-------- RAW DATA
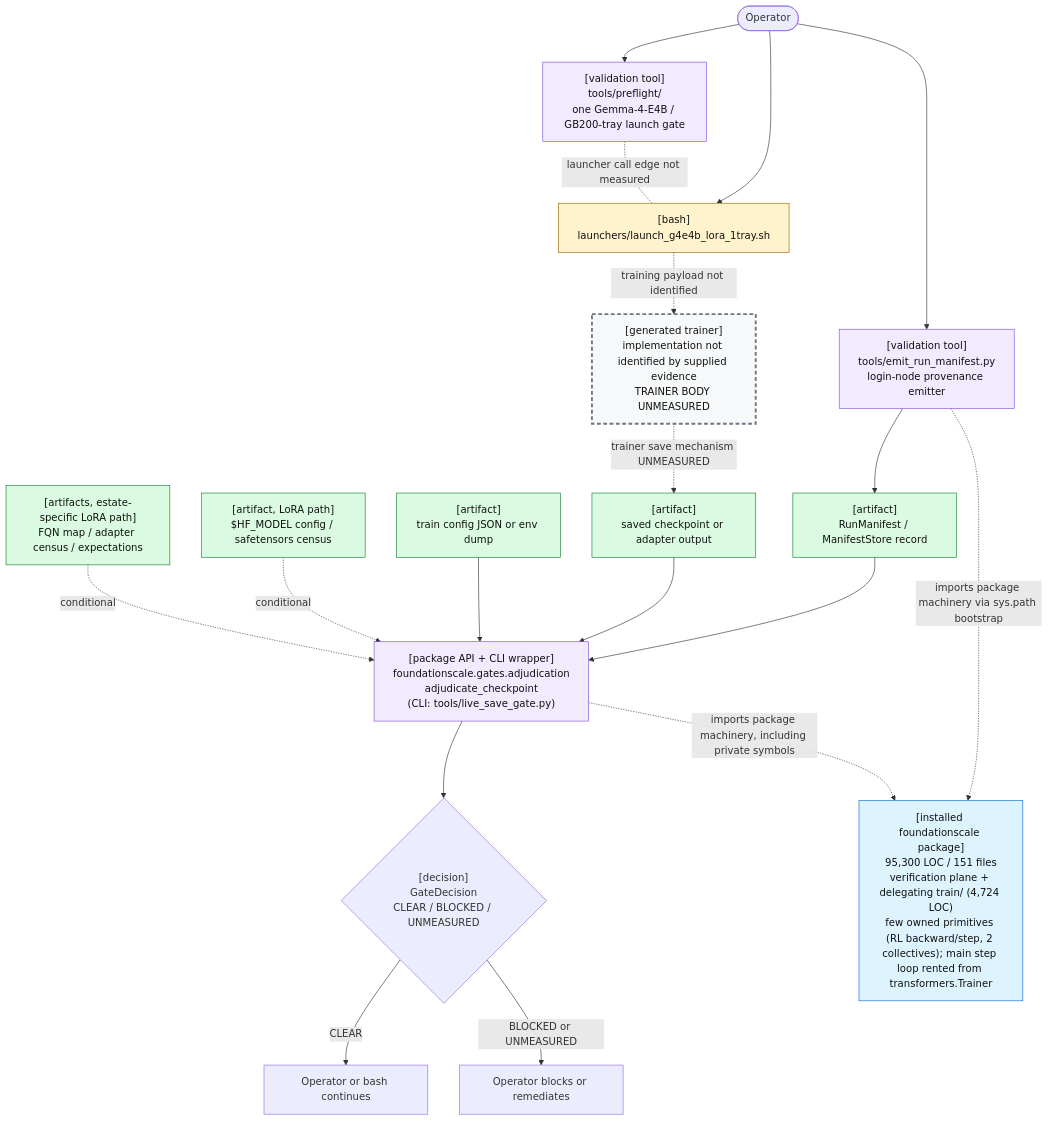
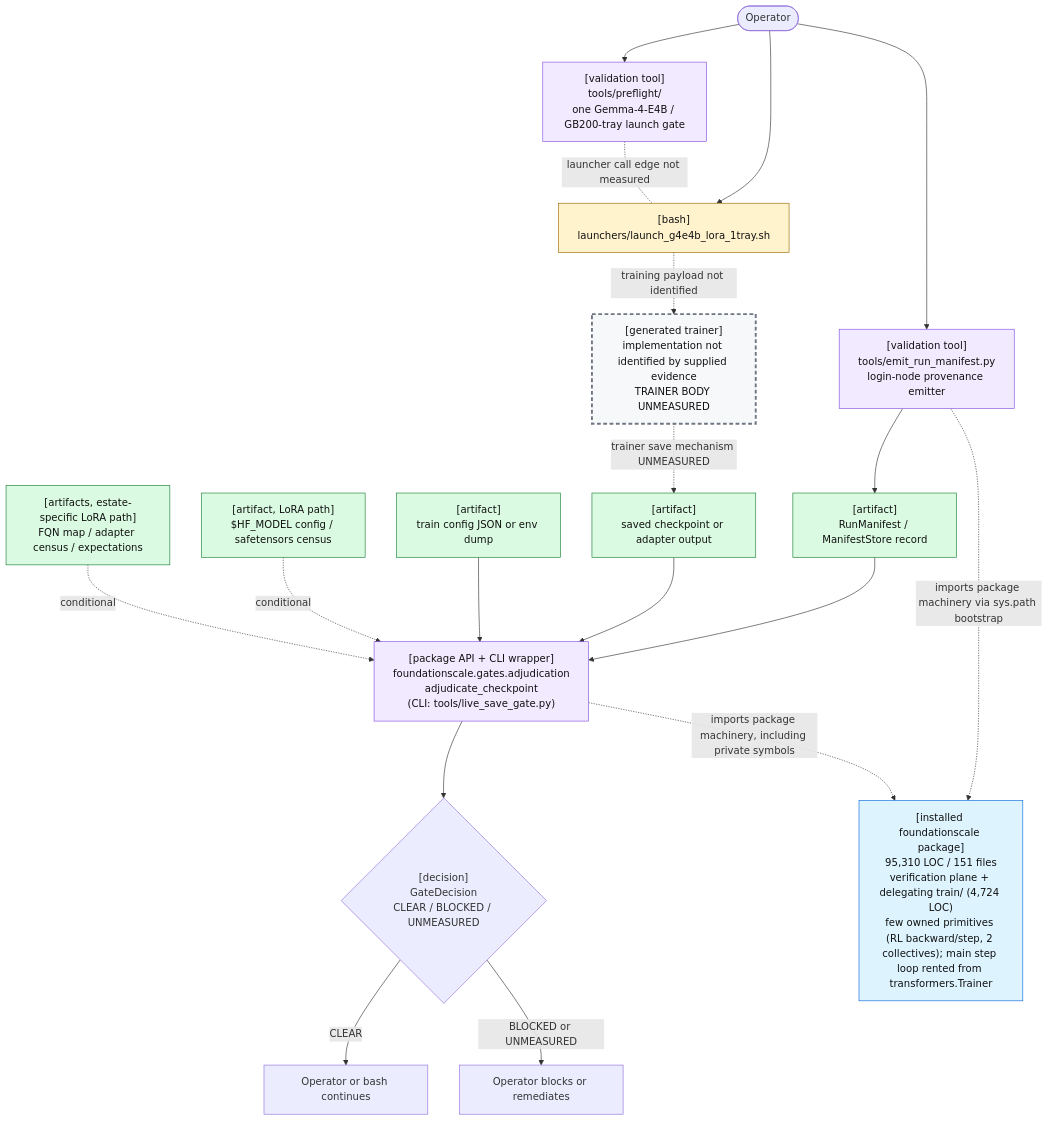
One commit to TranNhiem/FoundationScale changed the first of 2 diagrams in docs/review/D2_current_architecture.md. Above: the diagram before and after it, drawn with Mermaid. The commit also changed other lines of this file and 10 other files, not shown here.

````diff
--- a/docs/review/D2_current_architecture.md
+++ b/docs/review/D2_current_architecture.md
@@ -25,59 +25,59 @@
 ```mermaid
 flowchart TB
   O(["Operator"])
 
   PF["[validation tool]<br/>tools/preflight/<br/>one Gemma-4-E4B / GB200-tray launch gate"]
   L["[bash]<br/>launchers/launch_g4e4b_lora_1tray.sh"]
 
   E["[validation tool]<br/>tools/emit_run_manifest.py<br/>login-node provenance emitter"]
   M["[artifact]<br/>RunManifest / ManifestStore record"]
 
   T["[generated trainer]<br/>implementation not identified by supplied evidence<br/>TRAINER BODY UNMEASURED"]
   C["[artifact]<br/>saved checkpoint or adapter output"]
 
   G["[package API + CLI wrapper]<br/>foundationscale.gates.adjudication<br/>adjudicate_checkpoint<br/>(CLI: tools/live_save_gate.py)"]
   CFG["[artifact]<br/>train config JSON or env dump"]
   BASE["[artifact, LoRA path]<br/>$HF_MODEL config / safetensors census"]
   CEN["[artifacts, estate-specific LoRA path]<br/>FQN map / adapter census / expectations"]
 
   D{"[decision]<br/>GateDecision<br/>CLEAR / BLOCKED / UNMEASURED"}
   OK["Operator or bash continues"]
   NO["Operator blocks or remediates"]
 
-  PKG["[installed foundationscale package]<br/>95,300 LOC / 151 files<br/>verification plane + delegating train/ (4,724 LOC)<br/>few owned primitives (RL backward/step, 2 collectives); main step loop rented from transformers.Trainer"]
+  PKG["[installed foundationscale package]<br/>95,310 LOC / 151 files<br/>verification plane + delegating train/ (4,724 LOC)<br/>few owned primitives (RL backward/step, 2 collectives); main step loop rented from transformers.Trainer"]
 
   O --> PF
   O --> L
   PF -. "launcher call edge not measured" .- L
 
   O --> E
   E --> M
 
   L -. "training payload not identified" .-> T
   T -. "trainer save mechanism UNMEASURED" .-> C
 
   M --> G
   C --> G
   CFG --> G
   BASE -. "conditional" .-> G
   CEN -. "conditional" .-> G
 
   E -. "imports package machinery via sys.path bootstrap" .-> PKG
   G -. "imports package machinery, including private symbols" .-> PKG
 
   G --> D
   D -->|"CLEAR"| OK
   D -->|"BLOCKED or UNMEASURED"| NO
 
   classDef bash fill:#fff3cd,stroke:#9a6700,color:#111;
   classDef tool fill:#f2eaff,stroke:#8250df,color:#111;
   classDef artifact fill:#dafbe1,stroke:#1a7f37,color:#111;
   classDef gap fill:#f6f8fa,stroke:#6e7781,stroke-width:3px,stroke-dasharray: 6 4,color:#111;
   classDef pkg fill:#ddf4ff,stroke:#0969da,color:#111;
 
   class L bash;
   class PF,E,G tool;
   class M,C,CFG,BASE,CEN artifact;
   class T gap;
   class PKG pkg;
 ```
````
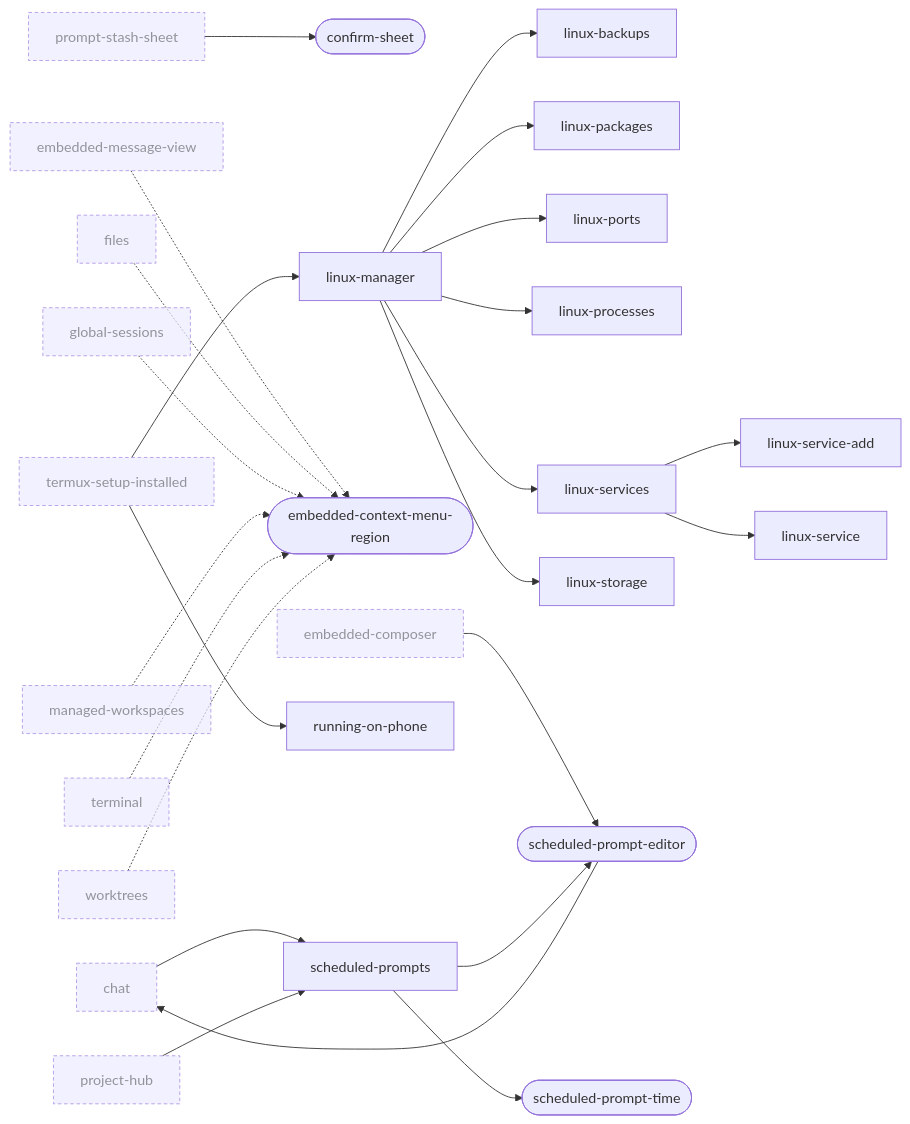
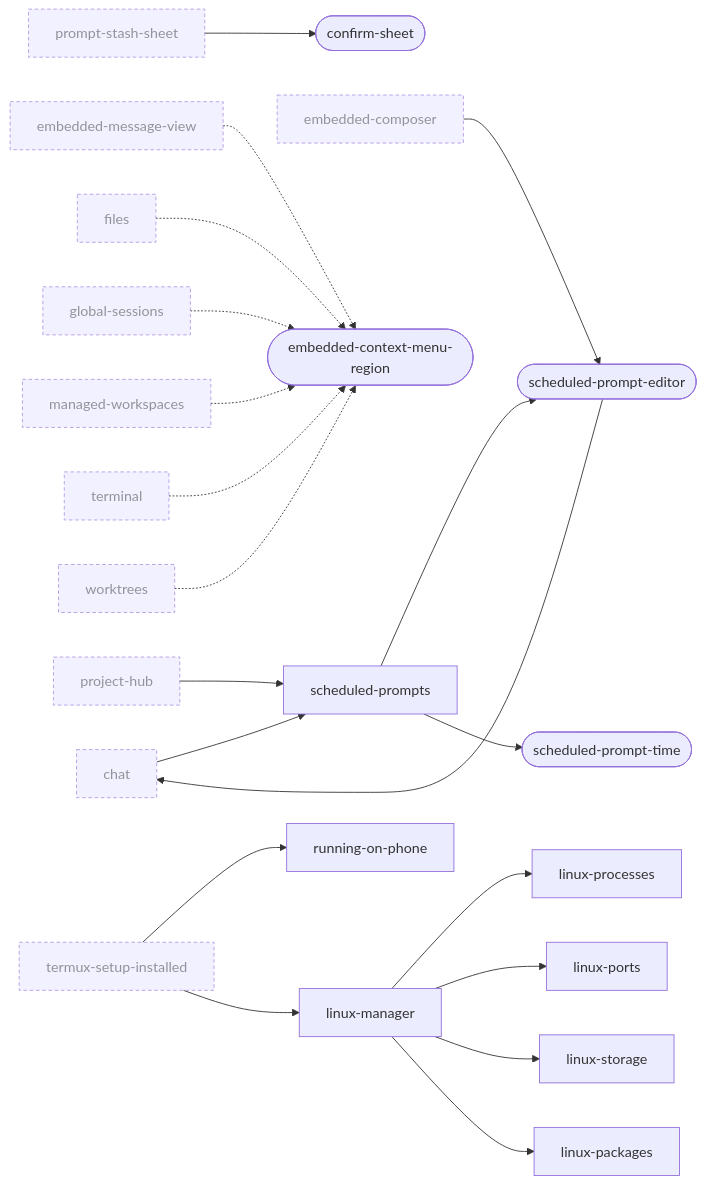
Before and after one commit to Eslamasabry/opencode-mobile-next: diagram 11 of 11 in docs/design/ui-ledger/navigation.md, drawn with Mermaid. The commit also changed other lines of this file and 122 other files, not shown here.

````diff
--- a/docs/design/ui-ledger/navigation.md
+++ b/docs/design/ui-ledger/navigation.md
@@ -1229,53 +1148,45 @@
 ```mermaid
 graph LR
   chat["chat"]:::ext
   confirm_sheet(["confirm-sheet"])
   embedded_composer["embedded-composer"]:::ext
   embedded_context_menu_region(["embedded-context-menu-region"])
   embedded_message_view["embedded-message-view"]:::ext
   files["files"]:::ext
   global_sessions["global-sessions"]:::ext
-  linux_backups["linux-backups"]
   linux_manager["linux-manager"]
   linux_packages["linux-packages"]
   linux_ports["linux-ports"]
   linux_processes["linux-processes"]
-  linux_service["linux-service"]
-  linux_service_add["linux-service-add"]
-  linux_services["linux-services"]
   linux_storage["linux-storage"]
   managed_workspaces["managed-workspaces"]:::ext
   project_hub["project-hub"]:::ext
   prompt_stash_sheet["prompt-stash-sheet"]:::ext
   running_on_phone["running-on-phone"]
   scheduled_prompt_editor(["scheduled-prompt-editor"])
   scheduled_prompt_time(["scheduled-prompt-time"])
   scheduled_prompts["scheduled-prompts"]
   terminal["terminal"]:::ext
   termux_setup_installed["termux-setup-installed"]:::ext
   worktrees["worktrees"]:::ext
   chat --> scheduled_prompts
   embedded_composer --> scheduled_prompt_editor
   prompt_stash_sheet --> confirm_sheet
   project_hub --> scheduled_prompts
   termux_setup_installed --> running_on_phone
-  linux_manager --> linux_services
   linux_manager --> linux_processes
   linux_manager --> linux_ports
   linux_manager --> linux_storage
   linux_manager --> linux_packages
-  linux_manager --> linux_backups
-  linux_services --> linux_service_add
-  linux_services --> linux_service
   scheduled_prompts --> scheduled_prompt_editor
   scheduled_prompts --> scheduled_prompt_time
   scheduled_prompt_editor --> chat
   embedded_message_view -.-> embedded_context_menu_region
   files -.-> embedded_context_menu_region
   global_sessions -.-> embedded_context_menu_region
   managed_workspaces -.-> embedded_context_menu_region
   terminal -.-> embedded_context_menu_region
   worktrees -.-> embedded_context_menu_region
   termux_setup_installed --> linux_manager
   classDef ext stroke-dasharray: 4 3,opacity:0.7
 ```
````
----------------
◆ TASK DETAILS: Copy all the records above exactly, but leave out the pictures.

◆ WORKED SOLUTION:
One commit to TranNhiem/FoundationScale changed the first of 2 diagrams in docs/review/D2_current_architecture.md. Above: the diagram before and after it, drawn with Mermaid. The commit also changed other lines of this file and 10 other files, not shown here.

````diff
--- a/docs/review/D2_current_architecture.md
+++ b/docs/review/D2_current_architecture.md
@@ -25,59 +25,59 @@
 ```mermaid
 flowchart TB
   O(["Operator"])
 
   PF["[validation tool]<br/>tools/preflight/<br/>one Gemma-4-E4B / GB200-tray launch gate"]
   L["[bash]<br/>launchers/launch_g4e4b_lora_1tray.sh"]
 
   E["[validation tool]<br/>tools/emit_run_manifest.py<br/>login-node provenance emitter"]
   M["[artifact]<br/>RunManifest / ManifestStore record"]
 
   T["[generated trainer]<br/>implementation not identified by supplied evidence<br/>TRAINER BODY UNMEASURED"]
   C["[artifact]<br/>saved checkpoint or adapter output"]
 
   G["[package API + CLI wrapper]<br/>foundationscale.gates.adjudication<br/>adjudicate_checkpoint<br/>(CLI: tools/live_save_gate.py)"]
   CFG["[artifact]<br/>train config JSON or env dump"]
   BASE["[artifact, LoRA path]<br/>$HF_MODEL config / safetensors census"]
   CEN["[artifacts, estate-specific LoRA path]<br/>FQN map / adapter census / expectations"]
 
   D{"[decision]<br/>GateDecision<br/>CLEAR / BLOCKED / UNMEASURED"}
   OK["Operator or bash continues"]
   NO["Operator blocks or remediates"]
 
-  PKG["[installed foundationscale package]<br/>95,300 LOC / 151 files<br/>verification plane + delegating train/ (4,724 LOC)<br/>few owned primitives (RL backward/step, 2 collectives); main step loop rented from transformers.Trainer"]
+  PKG["[installed foundationscale package]<br/>95,310 LOC / 151 files<br/>verification plane + delegating train/ (4,724 LOC)<br/>few owned primitives (RL backward/step, 2 collectives); main step loop rented from transformers.Trainer"]
 
   O --> PF
   O --> L
   PF -. "launcher call edge not measured" .- L
 
   O --> E
   E --> M
 
   L -. "training payload not identified" .-> T
   T -. "trainer save mechanism UNMEASURED" .-> C
 
   M --> G
   C --> G
   CFG --> G
   BASE -. "conditional" .-> G
   CEN -. "conditional" .-> G
 
   E -. "imports package machinery via sys.path bootstrap" .-> PKG
   G -. "imports package machinery, including private symbols" .-> PKG
 
   G --> D
   D -->|"CLEAR"| OK
   D -->|"BLOCKED or UNMEASURED"| NO
 
   classDef bash fill:#fff3cd,stroke:#9a6700,color:#111;
   classDef tool fill:#f2eaff,stroke:#8250df,color:#111;
   classDef artifact fill:#dafbe1,stroke:#1a7f37,color:#111;
   classDef gap fill:#f6f8fa,stroke:#6e7781,stroke-width:3px,stroke-dasharray: 6 4,color:#111;
   classDef pkg fill:#ddf4ff,stroke:#0969da,color:#111;
 
   class L bash;
   class PF,E,G tool;
   class M,C,CFG,BASE,CEN artifact;
   class T gap;
   class PKG pkg;
 ```
````
Before and after one commit to Eslamasabry/opencode-mobile-next: diagram 11 of 11 in docs/design/ui-ledger/navigation.md, drawn with Mermaid. The commit also changed other lines of this file and 122 other files, not shown here.

````diff
--- a/docs/design/ui-ledger/navigation.md
+++ b/docs/design/ui-ledger/navigation.md
@@ -1229,53 +1148,45 @@
 ```mermaid
 graph LR
   chat["chat"]:::ext
   confirm_sheet(["confirm-sheet"])
   embedded_composer["embedded-composer"]:::ext
   embedded_context_menu_region(["embedded-context-menu-region"])
   embedded_message_view["embedded-message-view"]:::ext
   files["files"]:::ext
   global_sessions["global-sessions"]:::ext
-  linux_backups["linux-backups"]
   linux_manager["linux-manager"]
   linux_packages["linux-packages"]
   linux_ports["linux-ports"]
   linux_processes["linux-processes"]
-  linux_service["linux-service"]
-  linux_service_add["linux-service-add"]
-  linux_services["linux-services"]
   linux_storage["linux-storage"]
   managed_workspaces["managed-workspaces"]:::ext
   project_hub["project-hub"]:::ext
   prompt_stash_sheet["prompt-stash-sheet"]:::ext
   running_on_phone["running-on-phone"]
   scheduled_prompt_editor(["scheduled-prompt-editor"])
   scheduled_prompt_time(["scheduled-prompt-time"])
   scheduled_prompts["scheduled-prompts"]
   terminal["terminal"]:::ext
   termux_setup_installed["termux-setup-installed"]:::ext
   worktrees["worktrees"]:::ext
   chat --> scheduled_prompts
   embedded_composer --> scheduled_prompt_editor
   prompt_stash_sheet --> confirm_sheet
   project_hub --> scheduled_prompts
   termux_setup_installed --> running_on_phone
-  linux_manager --> linux_services
   linux_manager --> linux_processes
   linux_manager --> linux_ports
   linux_manager --> linux_storage
   linux_manager --> linux_packages
-  linux_manager --> linux_backups
-  linux_services --> linux_service_add
-  linux_services --> linux_service
   scheduled_prompts --> scheduled_prompt_editor
   scheduled_prompts --> scheduled_prompt_time
   scheduled_prompt_editor --> chat
   embedded_message_view -.-> embedded_context_menu_region
   files -.-> embedded_context_menu_region
   global_sessions -.-> embedded_context_menu_region
   managed_workspaces -.-> embedded_context_menu_region
   terminal -.-> embedded_context_menu_region
   worktrees -.-> embedded_context_menu_region
   termux_setup_installed --> linux_manager
   classDef ext stroke-dasharray: 4 3,opacity:0.7
 ```
````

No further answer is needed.